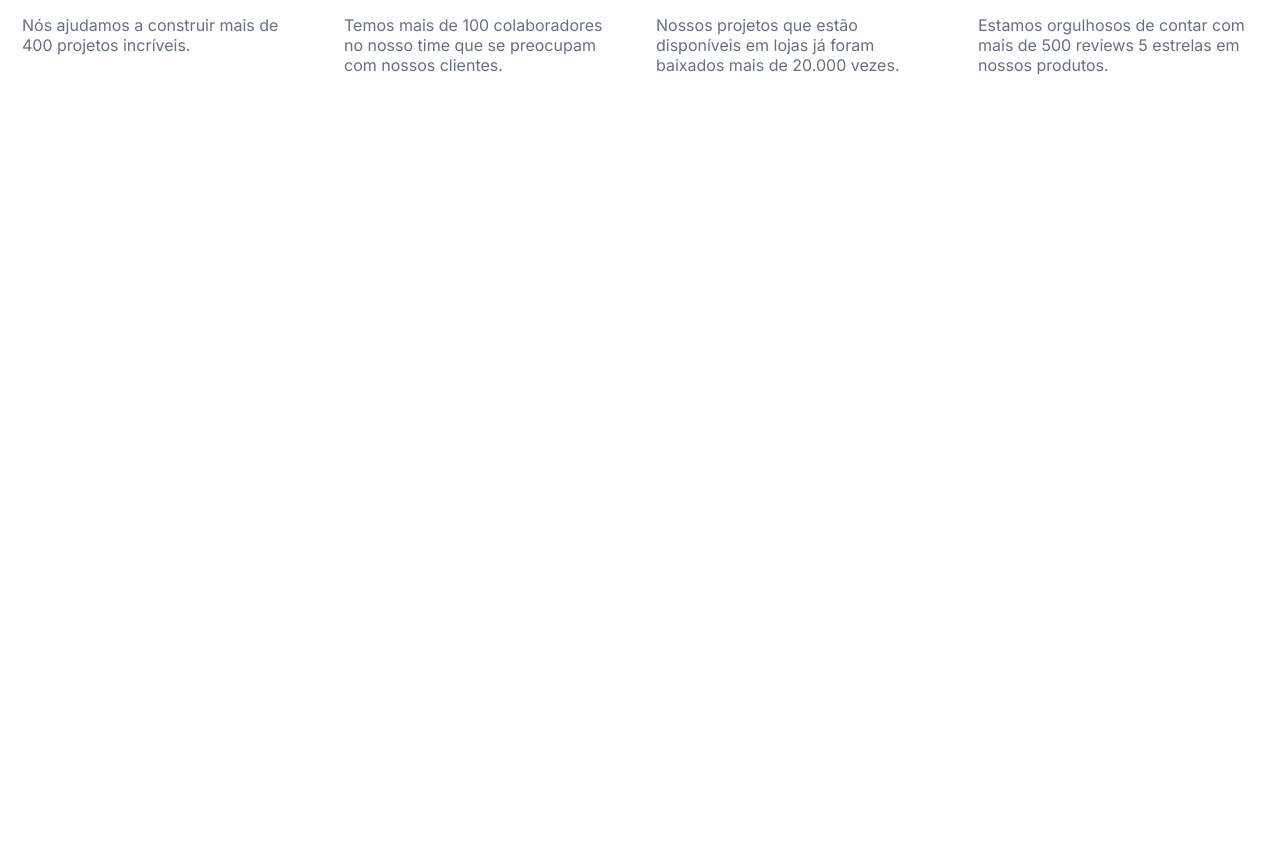
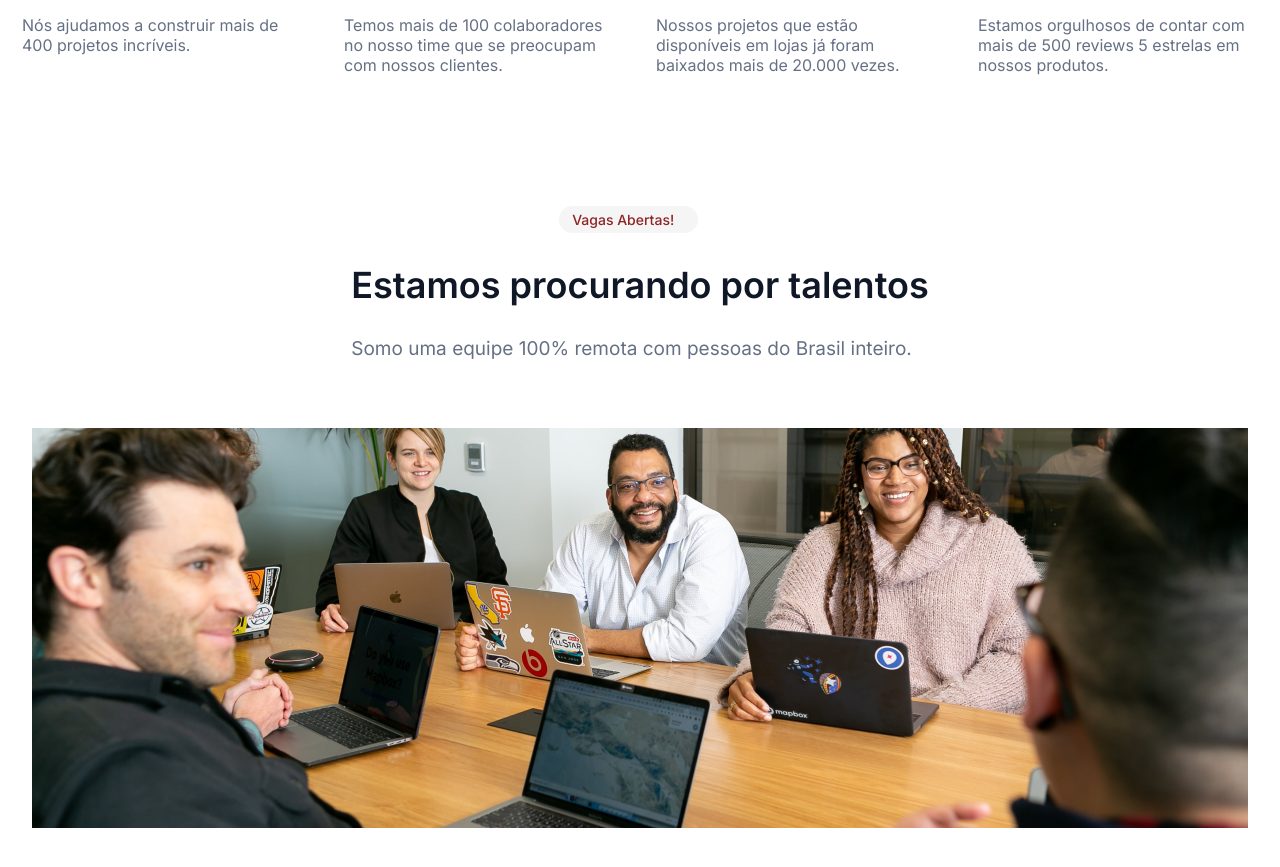
Before and after one commit to Victor1995barros/7days_of_code, a plain HTML site: page Optimus Tech/index.html in a window 1280 px wide. Shown: the part 659-1526 px from the top of the page. Before the commit the page ends 800 px from the top, so only its background shows below. Drawn offline with Linux system fonts and the light colour scheme.

Commit message:
Quarto Dia

```diff
--- a/Optimus Tech/index.html
+++ b/Optimus Tech/index.html
@@ -64,6 +64,17 @@
                 <p class="review_paragrafo">Estamos orgulhosos de contar com mais de 500 reviews 5 estrelas em nossos produtos.</p>
             </div>
         </section>
+
+        <section class="talentos">
+            <div>
+                <p class="tag">Vagas Abertas!</p>
+                <h1 class="talentos-titulo">Estamos procurando por talentos</h1>
+                <p class="talentos-paragrafo">Somo uma equipe 100% remota com pessoas do Brasil inteiro.</p>
+            </div>
+            <div>
+                <img class="reuniao" src="Images/reuniao.png" alt="Foto de pessoas sorridente sentadas em uma mesa de reunião">
+            </div>
+        </section>
     </main>
 </body>
 </html>
--- a/Optimus Tech/style.css
+++ b/Optimus Tech/style.css
@@ -126,6 +126,7 @@ header{
     align-items: center;
     justify-content: center;
     gap: 42px;
+    padding-bottom: 12%;
 
 }
 
@@ -192,3 +193,45 @@ header{
     margin-top: 0;
     max-width: 280px;
 }
+
+.talentos{
+    padding-top: 8%;
+    display:flex;
+    flex-direction: column;
+    align-items: center;
+    justify-content: center;
+}
+
+.tag{
+    font-family: "Inter", sans-serif;
+    color:var(--main-color);
+    background-color:whitesmoke;
+    font-weight: 500;
+    font-size: 14px;
+    padding: 5px 13px;
+    border-radius:15px;
+    margin-left:36%;
+    margin-right:40%;
+    align-self: center;
+}
+
+.talentos-titulo{
+    font-family: "Inter", sans-serif;
+    font-weight: 600;
+    color: #101828;
+    font-size: 36px;
+    letter-spacing: -2%;
+}
+
+.talentos-paragrafo{
+    font-family: "Inter", sans-serif;
+    color:#667085;
+    font-size: 19px;
+    font-weight: 400;
+}
+
+.reuniao{
+    padding-top:4%;
+    width: 100%;
+    padding-bottom:10%;
+}
```
Also changed, not shown: Optimus Tech/Images/reuniao.png (added).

§ Problem requirements:
For the string "size", go line by line through the material and copy every line that has it.

§ Reply to the task:
+    font-size: 14px;
+    font-size: 36px;
+    font-size: 19px;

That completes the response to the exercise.